Work to be completed. What is the number of lines in this listing that include the string "page"? Answer with that number by itself.

Provided data.
+ + + +

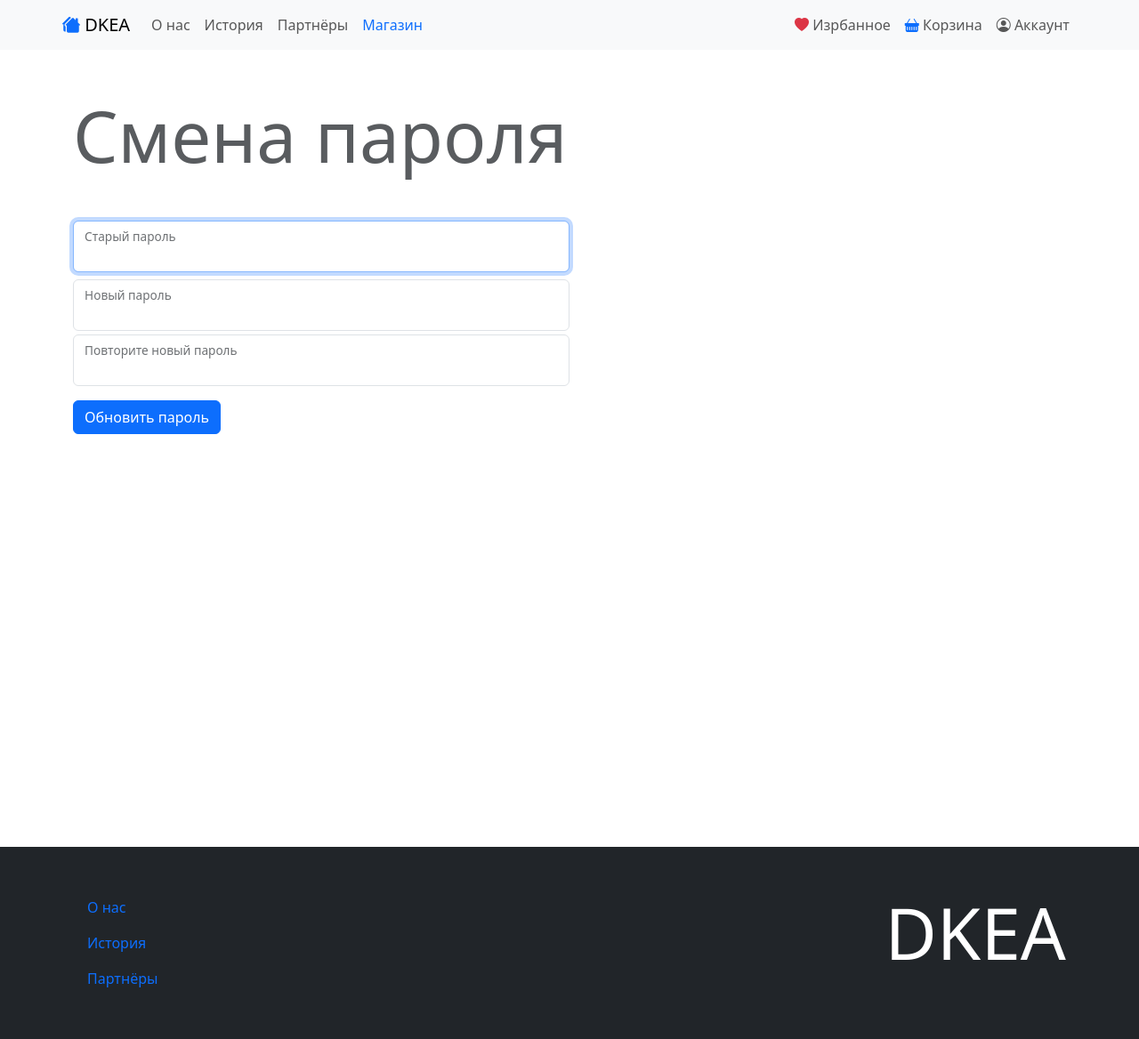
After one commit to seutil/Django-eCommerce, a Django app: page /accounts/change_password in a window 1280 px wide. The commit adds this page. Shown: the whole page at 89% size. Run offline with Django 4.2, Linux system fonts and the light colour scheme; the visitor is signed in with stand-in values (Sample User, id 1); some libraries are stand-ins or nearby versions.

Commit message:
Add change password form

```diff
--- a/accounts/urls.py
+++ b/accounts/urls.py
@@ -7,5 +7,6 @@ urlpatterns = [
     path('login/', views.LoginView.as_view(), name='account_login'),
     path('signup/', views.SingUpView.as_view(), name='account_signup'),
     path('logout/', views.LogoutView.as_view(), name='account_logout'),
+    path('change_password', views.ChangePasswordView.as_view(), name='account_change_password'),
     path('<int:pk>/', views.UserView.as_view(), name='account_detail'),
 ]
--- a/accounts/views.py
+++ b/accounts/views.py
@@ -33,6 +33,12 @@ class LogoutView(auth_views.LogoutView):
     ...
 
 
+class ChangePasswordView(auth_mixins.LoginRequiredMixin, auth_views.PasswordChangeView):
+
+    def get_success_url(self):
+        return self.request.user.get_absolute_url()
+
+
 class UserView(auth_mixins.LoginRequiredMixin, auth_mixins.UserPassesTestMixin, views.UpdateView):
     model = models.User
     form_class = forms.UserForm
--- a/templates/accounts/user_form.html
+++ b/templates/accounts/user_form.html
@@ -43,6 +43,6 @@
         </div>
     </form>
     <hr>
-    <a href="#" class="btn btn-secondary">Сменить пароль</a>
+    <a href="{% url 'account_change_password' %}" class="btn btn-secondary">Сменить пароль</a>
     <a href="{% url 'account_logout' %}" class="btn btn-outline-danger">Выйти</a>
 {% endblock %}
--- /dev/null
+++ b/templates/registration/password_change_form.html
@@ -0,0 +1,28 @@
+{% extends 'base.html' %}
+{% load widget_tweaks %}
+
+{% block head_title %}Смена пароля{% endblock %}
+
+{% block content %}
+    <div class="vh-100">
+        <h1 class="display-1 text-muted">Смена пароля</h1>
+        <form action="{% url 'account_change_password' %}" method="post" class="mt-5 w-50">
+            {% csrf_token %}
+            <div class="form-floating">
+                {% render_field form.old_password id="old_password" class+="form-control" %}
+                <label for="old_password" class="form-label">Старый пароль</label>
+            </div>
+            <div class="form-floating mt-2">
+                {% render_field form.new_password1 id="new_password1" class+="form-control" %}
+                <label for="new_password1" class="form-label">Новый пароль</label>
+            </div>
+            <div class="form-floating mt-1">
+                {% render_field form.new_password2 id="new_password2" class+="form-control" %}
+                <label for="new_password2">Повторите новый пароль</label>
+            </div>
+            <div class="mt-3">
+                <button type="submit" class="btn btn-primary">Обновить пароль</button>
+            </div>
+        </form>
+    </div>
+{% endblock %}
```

+ + + +

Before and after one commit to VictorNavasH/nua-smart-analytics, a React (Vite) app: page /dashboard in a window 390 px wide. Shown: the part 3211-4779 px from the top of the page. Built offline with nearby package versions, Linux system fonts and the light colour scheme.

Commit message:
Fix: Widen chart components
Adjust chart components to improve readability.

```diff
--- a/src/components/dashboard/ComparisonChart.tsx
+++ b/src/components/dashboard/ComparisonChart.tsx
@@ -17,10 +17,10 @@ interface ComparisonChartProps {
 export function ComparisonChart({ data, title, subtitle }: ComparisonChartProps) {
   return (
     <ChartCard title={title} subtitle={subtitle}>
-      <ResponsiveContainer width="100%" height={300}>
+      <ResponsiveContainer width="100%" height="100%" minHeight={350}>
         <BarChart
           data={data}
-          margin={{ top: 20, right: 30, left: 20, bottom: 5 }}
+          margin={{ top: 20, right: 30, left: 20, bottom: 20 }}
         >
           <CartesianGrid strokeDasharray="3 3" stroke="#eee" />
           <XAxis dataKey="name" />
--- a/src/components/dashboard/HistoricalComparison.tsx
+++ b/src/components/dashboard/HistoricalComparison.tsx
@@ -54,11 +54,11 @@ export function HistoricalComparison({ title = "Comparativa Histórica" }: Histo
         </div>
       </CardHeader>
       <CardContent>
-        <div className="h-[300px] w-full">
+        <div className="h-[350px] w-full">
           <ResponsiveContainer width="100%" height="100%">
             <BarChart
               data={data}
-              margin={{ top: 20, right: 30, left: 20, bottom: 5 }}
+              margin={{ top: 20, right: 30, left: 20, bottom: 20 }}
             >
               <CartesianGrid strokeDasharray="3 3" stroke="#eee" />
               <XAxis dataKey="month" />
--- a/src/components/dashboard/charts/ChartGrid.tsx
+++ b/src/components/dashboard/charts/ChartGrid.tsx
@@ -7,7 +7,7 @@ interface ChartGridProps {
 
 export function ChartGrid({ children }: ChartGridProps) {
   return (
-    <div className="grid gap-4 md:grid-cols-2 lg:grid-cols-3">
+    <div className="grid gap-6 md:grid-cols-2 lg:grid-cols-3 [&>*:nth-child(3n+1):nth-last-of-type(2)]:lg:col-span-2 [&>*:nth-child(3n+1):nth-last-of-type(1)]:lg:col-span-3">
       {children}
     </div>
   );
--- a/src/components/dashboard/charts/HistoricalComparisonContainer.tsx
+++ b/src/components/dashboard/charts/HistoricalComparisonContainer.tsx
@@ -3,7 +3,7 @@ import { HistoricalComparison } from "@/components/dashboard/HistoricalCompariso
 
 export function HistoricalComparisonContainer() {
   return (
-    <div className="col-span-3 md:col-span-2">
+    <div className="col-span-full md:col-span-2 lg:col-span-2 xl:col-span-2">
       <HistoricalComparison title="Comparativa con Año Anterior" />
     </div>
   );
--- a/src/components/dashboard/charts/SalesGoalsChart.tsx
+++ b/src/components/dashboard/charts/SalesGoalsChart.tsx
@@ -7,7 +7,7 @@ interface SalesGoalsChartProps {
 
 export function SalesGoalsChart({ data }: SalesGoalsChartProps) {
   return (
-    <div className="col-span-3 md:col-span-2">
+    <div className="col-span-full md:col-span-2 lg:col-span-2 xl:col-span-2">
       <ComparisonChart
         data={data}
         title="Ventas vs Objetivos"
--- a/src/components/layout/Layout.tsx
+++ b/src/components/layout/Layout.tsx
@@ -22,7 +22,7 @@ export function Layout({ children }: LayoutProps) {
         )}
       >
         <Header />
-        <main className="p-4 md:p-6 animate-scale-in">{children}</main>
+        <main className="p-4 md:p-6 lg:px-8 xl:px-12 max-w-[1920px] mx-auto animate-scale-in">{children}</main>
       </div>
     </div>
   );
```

+ + + +

Exercise answer. 2